Review: SharpVision XV-Z15000 1080p Home Theater Projector
For fans of DLP technology who have been waiting for prices on a very high contrast 1080p DLP projector to drop to street prices below $2,500, the wait is over. The newly released SharpVision XV-Z15000 is Sharp's most aggressively priced 1080p home theater projector to date. With a contrast rating of 30,000:1, it is one of the highest contrast DLP products to come to market. And it has some unique portability that is not found on competing 1080p models.

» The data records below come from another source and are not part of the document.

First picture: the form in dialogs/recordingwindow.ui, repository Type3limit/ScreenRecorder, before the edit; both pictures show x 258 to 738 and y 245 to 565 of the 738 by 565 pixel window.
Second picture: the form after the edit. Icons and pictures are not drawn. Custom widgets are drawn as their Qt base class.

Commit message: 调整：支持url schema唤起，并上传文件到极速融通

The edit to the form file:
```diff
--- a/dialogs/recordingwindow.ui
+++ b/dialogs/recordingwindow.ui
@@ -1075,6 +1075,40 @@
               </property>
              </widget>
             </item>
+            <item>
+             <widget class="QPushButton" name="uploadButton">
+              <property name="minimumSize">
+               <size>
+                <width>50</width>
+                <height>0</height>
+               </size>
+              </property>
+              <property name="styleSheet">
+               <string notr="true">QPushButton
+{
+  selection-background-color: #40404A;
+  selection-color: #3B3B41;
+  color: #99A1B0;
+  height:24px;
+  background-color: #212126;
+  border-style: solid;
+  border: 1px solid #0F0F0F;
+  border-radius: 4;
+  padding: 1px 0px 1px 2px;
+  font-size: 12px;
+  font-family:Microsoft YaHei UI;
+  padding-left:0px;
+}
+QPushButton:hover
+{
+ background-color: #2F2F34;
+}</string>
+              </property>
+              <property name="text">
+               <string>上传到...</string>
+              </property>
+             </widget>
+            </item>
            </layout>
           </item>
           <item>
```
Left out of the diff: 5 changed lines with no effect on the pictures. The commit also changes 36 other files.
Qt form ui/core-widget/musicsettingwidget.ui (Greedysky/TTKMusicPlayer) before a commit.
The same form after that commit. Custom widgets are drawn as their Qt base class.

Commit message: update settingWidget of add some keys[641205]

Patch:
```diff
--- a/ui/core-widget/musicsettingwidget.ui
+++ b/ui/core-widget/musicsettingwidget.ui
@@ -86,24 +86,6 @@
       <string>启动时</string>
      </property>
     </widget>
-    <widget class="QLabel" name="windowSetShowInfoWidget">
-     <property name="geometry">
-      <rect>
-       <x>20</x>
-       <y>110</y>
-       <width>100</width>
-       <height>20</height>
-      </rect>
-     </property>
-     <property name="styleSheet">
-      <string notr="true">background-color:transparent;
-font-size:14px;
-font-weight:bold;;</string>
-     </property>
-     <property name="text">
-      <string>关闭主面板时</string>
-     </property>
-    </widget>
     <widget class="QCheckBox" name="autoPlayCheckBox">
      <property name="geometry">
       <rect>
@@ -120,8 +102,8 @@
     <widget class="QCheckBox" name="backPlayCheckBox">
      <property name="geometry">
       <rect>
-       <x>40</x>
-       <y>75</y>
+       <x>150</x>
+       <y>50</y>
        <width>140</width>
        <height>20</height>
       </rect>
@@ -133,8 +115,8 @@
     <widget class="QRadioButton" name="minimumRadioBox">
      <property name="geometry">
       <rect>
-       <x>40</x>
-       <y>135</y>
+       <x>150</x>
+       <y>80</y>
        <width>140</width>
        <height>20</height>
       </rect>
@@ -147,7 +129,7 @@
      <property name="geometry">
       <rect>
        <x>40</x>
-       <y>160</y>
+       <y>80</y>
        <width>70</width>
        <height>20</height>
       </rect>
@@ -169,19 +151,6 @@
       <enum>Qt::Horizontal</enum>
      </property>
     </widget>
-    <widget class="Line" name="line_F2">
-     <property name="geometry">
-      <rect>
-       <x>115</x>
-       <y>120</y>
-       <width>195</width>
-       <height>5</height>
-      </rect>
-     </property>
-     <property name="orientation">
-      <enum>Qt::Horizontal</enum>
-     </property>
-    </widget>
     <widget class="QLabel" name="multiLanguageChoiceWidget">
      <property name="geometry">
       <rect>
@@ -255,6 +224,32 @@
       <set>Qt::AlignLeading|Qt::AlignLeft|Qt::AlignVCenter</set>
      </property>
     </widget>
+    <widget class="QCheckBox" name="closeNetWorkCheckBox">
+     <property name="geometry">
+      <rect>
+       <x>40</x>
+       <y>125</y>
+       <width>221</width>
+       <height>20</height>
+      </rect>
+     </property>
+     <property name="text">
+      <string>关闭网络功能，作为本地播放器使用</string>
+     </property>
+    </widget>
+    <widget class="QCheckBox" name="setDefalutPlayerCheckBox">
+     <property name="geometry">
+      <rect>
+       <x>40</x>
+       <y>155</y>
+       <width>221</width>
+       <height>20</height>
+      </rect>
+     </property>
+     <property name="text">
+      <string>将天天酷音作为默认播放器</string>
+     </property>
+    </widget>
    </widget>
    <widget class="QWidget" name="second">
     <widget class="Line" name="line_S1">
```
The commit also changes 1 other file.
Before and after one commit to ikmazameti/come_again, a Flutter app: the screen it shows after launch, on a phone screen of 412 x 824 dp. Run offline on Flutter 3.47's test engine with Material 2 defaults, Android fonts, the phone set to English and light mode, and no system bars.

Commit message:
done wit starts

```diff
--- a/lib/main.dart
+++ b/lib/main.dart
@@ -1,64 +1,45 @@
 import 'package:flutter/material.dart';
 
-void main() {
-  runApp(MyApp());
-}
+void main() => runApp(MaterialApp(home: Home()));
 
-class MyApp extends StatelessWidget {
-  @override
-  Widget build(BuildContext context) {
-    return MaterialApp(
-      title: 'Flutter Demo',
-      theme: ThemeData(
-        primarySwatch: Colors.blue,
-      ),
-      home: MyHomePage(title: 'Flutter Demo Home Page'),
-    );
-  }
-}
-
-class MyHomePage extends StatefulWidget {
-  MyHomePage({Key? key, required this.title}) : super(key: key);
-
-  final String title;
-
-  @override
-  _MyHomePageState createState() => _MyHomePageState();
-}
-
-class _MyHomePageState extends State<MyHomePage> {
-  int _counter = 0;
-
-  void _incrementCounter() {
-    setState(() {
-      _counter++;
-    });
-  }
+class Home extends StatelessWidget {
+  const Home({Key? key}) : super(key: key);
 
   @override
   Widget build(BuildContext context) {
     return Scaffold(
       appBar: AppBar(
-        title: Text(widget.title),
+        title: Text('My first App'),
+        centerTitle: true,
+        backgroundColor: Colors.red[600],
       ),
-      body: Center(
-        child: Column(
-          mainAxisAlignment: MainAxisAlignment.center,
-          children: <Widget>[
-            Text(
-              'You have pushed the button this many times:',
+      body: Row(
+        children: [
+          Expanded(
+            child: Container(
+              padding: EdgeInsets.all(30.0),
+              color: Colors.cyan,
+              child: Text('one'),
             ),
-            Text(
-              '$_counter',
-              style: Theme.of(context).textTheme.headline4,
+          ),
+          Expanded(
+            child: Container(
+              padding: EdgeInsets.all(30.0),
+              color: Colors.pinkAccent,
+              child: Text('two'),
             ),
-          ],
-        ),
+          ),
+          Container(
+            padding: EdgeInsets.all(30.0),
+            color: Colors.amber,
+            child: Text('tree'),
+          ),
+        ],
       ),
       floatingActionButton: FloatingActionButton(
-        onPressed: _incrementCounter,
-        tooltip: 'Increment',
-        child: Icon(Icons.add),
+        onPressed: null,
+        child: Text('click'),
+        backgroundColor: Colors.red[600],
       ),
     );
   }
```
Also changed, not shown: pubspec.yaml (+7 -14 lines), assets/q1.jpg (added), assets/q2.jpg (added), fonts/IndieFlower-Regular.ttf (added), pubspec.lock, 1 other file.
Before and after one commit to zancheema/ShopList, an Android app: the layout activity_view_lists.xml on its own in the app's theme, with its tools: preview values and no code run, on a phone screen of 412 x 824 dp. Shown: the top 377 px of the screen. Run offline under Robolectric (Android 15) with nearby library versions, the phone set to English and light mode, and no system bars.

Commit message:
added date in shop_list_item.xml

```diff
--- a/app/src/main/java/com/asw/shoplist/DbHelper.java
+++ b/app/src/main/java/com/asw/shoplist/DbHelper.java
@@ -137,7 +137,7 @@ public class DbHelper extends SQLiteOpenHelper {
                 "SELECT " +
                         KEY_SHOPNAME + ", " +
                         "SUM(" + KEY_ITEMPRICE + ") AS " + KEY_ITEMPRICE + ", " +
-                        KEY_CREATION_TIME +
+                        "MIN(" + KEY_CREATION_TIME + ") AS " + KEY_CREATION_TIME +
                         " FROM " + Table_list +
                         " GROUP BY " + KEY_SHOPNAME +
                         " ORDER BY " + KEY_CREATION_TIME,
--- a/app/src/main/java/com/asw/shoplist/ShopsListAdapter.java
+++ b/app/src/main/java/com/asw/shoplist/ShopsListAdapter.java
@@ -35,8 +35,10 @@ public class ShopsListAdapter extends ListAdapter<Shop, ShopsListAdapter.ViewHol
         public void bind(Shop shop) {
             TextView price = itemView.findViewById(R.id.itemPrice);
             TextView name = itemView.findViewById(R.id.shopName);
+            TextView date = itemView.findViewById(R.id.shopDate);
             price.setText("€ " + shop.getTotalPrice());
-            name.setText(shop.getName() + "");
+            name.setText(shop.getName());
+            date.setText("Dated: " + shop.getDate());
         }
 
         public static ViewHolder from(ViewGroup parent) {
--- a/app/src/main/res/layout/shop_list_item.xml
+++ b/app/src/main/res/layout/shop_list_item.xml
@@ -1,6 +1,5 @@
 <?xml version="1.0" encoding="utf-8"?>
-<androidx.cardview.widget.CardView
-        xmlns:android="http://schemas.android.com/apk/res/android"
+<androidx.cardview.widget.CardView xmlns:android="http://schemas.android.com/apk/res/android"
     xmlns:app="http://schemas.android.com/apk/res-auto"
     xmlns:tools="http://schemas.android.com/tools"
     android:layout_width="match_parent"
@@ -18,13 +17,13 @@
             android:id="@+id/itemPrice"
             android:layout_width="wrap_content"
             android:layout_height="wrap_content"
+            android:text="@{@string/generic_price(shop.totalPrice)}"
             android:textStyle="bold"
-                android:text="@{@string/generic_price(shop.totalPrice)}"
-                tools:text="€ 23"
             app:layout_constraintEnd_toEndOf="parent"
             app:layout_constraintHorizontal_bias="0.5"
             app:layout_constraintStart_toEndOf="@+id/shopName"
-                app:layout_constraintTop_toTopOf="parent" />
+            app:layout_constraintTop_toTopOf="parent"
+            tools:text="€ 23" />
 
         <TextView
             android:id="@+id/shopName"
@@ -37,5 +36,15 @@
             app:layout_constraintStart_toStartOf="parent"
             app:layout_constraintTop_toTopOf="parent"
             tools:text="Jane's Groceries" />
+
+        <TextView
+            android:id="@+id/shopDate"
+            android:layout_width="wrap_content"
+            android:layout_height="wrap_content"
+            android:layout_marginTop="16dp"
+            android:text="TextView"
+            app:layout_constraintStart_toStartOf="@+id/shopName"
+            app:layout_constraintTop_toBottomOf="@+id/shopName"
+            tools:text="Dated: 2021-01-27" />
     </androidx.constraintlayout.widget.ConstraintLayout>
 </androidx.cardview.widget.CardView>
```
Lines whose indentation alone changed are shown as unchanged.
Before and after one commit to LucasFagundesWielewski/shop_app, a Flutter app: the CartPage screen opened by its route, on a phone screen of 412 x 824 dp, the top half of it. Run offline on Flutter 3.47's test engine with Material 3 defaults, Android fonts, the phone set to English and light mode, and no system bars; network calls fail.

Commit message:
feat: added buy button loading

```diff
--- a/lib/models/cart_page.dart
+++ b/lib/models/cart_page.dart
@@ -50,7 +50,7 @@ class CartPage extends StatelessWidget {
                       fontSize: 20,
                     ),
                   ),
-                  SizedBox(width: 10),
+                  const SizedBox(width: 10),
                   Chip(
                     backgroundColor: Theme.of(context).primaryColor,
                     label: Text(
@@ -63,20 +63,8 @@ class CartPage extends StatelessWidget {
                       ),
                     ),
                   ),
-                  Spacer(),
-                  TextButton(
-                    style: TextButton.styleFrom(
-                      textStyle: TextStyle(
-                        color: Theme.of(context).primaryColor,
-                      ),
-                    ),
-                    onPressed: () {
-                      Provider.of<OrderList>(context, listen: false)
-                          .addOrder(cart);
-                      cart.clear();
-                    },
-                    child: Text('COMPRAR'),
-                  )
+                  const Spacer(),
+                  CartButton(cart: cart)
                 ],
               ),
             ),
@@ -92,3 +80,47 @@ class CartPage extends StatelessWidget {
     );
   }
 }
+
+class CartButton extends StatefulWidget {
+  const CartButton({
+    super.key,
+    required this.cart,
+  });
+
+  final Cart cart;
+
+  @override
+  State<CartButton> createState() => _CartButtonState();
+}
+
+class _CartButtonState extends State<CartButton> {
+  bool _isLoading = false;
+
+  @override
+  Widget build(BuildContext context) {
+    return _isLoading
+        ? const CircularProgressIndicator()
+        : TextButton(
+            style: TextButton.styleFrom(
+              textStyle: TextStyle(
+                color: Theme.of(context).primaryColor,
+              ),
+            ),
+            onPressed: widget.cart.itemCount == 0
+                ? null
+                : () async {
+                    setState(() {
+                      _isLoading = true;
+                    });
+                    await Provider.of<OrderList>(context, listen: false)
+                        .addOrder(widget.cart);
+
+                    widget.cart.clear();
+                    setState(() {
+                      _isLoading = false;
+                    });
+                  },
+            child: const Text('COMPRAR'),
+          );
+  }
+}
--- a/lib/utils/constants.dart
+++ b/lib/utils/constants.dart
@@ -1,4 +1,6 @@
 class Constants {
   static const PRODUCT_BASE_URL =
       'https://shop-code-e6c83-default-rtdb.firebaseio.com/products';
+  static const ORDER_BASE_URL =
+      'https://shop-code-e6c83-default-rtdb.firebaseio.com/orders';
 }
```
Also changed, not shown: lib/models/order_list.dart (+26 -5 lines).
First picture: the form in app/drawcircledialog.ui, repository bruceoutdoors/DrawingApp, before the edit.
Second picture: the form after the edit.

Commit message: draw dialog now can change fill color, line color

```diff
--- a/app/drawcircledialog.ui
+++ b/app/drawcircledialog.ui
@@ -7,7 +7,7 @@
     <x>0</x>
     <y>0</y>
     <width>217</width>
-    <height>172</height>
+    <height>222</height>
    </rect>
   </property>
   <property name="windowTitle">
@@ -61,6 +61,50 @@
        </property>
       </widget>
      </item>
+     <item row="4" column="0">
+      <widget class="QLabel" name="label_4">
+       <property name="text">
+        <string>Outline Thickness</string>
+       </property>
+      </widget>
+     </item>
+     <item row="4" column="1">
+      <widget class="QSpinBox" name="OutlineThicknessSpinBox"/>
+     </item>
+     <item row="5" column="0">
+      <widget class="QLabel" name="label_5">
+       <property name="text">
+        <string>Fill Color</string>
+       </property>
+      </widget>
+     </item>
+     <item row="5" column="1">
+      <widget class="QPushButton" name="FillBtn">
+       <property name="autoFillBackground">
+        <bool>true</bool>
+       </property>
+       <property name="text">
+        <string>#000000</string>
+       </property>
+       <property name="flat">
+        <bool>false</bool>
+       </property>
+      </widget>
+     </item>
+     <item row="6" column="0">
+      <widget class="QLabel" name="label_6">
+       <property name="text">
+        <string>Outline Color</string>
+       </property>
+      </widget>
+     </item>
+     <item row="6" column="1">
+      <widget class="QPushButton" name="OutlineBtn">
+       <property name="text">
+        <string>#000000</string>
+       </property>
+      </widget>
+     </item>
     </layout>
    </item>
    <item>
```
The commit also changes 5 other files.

Now, don't pay much attention to the star ratings, because the Z15000 might be the exact right choice for you. The fact is, it is a barebones implementation of a 1080p DLP projector for a very low price. Since it lacks many features of its competitors, we cannot give it high marks for features or ease of use. But it excels in certain ways, and has its own distinct advantages that don't show up in our summary rating system. Please read on for details.
Though the official MSRP is set at $2999, at this writing Sharp is selling the Z15000 on its website at $2,499. Lower prices may be available elsewhere through dealers.
Overview of Features
Brightness. There are more ways to adjust picture brightness on the Z15000 than just about any projector we've ever seen. Like other projectors, it has a variety of operating modes that are calibrated to deliver different lumen outputs, gammas and color balance. They each have defaults for lamp power, manual iris position, and a utility called Bright Boost. But having selected an operating mode you can manually override any of those settings. You can select a lamp setting (normal or eco), a manual iris setting (open or closed), and the optional Bright Boost (on or off). Choosing among all these controls gives you an almost unlimited range of lumen output.
The brightest configuration on our test unit was achieved by selecting either Game, Dynamic, or Standard modes, putting the lamp on normal, the iris on High Brightness, and turning Bright Boost on. At these settings, these operating modes all measured about the same in brightness, measuring 1090, 1078, and 1055 ANSI lumens respectively. Putting every lumen-related control into overdrive took maximum lumen output to about 1250, but nobody would want to watch the projector with those settings active.
Normally, when you select the eco-mode on a projector, lumen output drops by about 20% to 25%. Not on the Z15000. Selecting the lamp's eco-mode knocks lumens down by a whopping 48%. It buys you an additional 1000 hours of lamp life, and it quiets the fan down to almost silent, but this is a radical reduction of lumen output compared to industry norms.
A more modest adjustment in brightness is available with the manual iris. It has two positions-open, and a little bit less than open. The open position is called High Brightness, and the smaller position is High Contrast. Selecting High Contrast has much less of an impact on lumen output, reducing brightness by only 18% from what you get in the High Brightness setting.
Bright Boost is similarly a more modest adjustment than eco-mode. Turning it off reduces lumen output by 21%.
Normally the zoom lens setting will affect potential lumen output, but the zoom range is so small (1.15x) that it has a relatively minor impact. If you have the projector set to maximum wide angle, you get the brightest image from any operating mode, but moving it to maximum telephoto reduces brightness by 7%.
The Z15000 has two operating modes for cinema, called Movie 1 and Movie 2. These have warmer color temperature calibrations and gamma settings more conducive to quality film viewing than do the brighter modes. Movie 1 is very bright, as it causes the projector to default to the open iris, full lamp, and Bright Boost. We measured brightness on Movie 1 at a brilliant 936 lumens. Switching to Movie 2 shuts down all of the light boosting features, and gives you a net of about 325 lumens. This is much more appropriate for a low gain 120" screen in a very dark, light controlled viewing space.
In addition to differences in brightness, color temperature, and gamma, the Movie modes on the Z15000 produce a much smoother, cleaner video image than you get from the other modes. Judder is reduced, and digital noise is less apparent. Overall, the Movie modes deliver a prettier, more well integrated image.
|Review Contents:||Features Overview||Features Continued||Limitations||Conclusion|